Should it be considered the “high-tide” of the story of the United States Colored Troops in the American Civil War?
In actuality, it was only the beginning of what the men of the USCT (and African-Americans in combat units outside the USCT classification, such as the case with the 54th Massachusetts Infantry) could do, and would do. The Second Battle of Fort Wagner does merit our attention, at a minimum, for that very benchmark in history.
Even so, I think we have a very blurry image of who the men were… perhaps muddied because of the movie.
As it often dominates my attention in my work as a historian, that is what I am most interested in knowing. Who they were as people… as individuals… and where they were from.
At the risk of repeating what I’ve said in previous blog posts, there were men of the Shenandoah Valley in the ranks of the 54th Massachusetts. They did not earn any medals; they did not receive praise in the after action reports… but they were there. They remain little more than names on the roster… and each man, whether killed or wounded… or not… requires time to be found.

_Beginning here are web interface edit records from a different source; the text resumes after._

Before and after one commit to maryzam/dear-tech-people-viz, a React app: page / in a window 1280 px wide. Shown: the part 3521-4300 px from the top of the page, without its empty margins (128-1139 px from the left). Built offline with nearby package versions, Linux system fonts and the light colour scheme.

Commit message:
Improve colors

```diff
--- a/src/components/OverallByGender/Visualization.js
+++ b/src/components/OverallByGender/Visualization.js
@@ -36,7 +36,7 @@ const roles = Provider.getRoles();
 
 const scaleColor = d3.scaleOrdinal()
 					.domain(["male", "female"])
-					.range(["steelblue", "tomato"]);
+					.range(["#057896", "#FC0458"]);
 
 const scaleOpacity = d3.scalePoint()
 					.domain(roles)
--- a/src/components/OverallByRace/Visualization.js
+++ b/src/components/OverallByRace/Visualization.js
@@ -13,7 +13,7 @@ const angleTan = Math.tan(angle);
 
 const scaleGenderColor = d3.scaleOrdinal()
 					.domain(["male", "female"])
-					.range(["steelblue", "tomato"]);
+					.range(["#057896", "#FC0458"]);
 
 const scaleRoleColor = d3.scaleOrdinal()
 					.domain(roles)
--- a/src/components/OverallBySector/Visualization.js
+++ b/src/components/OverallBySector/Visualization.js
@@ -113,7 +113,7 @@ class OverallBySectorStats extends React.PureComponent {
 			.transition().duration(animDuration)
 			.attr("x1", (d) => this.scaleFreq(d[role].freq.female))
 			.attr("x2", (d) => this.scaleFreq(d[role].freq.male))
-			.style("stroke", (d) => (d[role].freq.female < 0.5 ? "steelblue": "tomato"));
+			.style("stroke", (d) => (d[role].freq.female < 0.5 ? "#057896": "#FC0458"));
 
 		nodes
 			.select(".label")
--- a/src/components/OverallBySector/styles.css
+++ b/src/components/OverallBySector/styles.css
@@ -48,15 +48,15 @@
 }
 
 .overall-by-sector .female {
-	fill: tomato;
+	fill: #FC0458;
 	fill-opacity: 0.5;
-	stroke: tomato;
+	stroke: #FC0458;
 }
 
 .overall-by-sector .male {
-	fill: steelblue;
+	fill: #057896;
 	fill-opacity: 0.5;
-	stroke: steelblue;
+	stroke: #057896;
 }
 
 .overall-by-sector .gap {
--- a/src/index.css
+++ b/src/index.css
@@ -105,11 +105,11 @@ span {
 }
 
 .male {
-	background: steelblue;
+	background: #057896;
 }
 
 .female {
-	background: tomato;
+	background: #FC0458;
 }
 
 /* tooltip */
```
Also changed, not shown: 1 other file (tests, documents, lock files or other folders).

I’ve spent time looking for them and others in the U.S.C.T., who claimed counties of the Shenandoah Valley as their place of birth.
Regretfully, we can’t tell the previous status of all of these men from the Valley. Some may have been freed before the war… some, perhaps, during… and others either escaped slaves, refugees, or… contraband.
What, however, inspired these men to fight? Freedom of self… freedom of loved ones… or simply the very basic idea of moving forward toward the concept of a “freedom for all”?
Yet, despite these noble and praise-worthy reasons, they are not represented here, in the Shenandoah Valley… in our histories, on our monuments, or in historical markers. We can see the names of different men in gray from the Valley at many a different place… but these other men are absent… just as if they did not exist.
There is much talk of the Stonewall Brigade, the Laurel Brigade, and a number of Virginia regiments that hailed from the Valley. The courage and the tenacity of those men is worthy of remembrance. They fought for something they believed… and yet, did not the Valley men who served in the regiments of the U.S.C.T.? What might be more significant, would be to grasp that whole sense of purpose in those blue-uniformed men of the Valley; when reasons behind why they may have served clash with the goals of some of those who served in gray. Perhaps this is why their story remains absent… because it can bring up a subject with which we would prefer not to taint the stories of our own people. It would not surprise me… considering how well I know the eclipsed memory of white Southern Unionists here.
These men of the Valley, who were moved by the concept… the dream of freedom. Do they not deserve to be remembered… memorialized? Are they not also a part of our Valley? Are they not also a part of our history? Could some of them… just as much as those in gray… have been fighting for… home? This place, and family that lived here? After all, there were men of the U.S.C.T. who returned to the Shenandoah Valley to live… here.
When will their story be embraced as a part of the greater story of this place?
What better time than tomorrow, on the Sesquicentennial of the Second Battle of Fort Wagner, to begin thinking about all of this?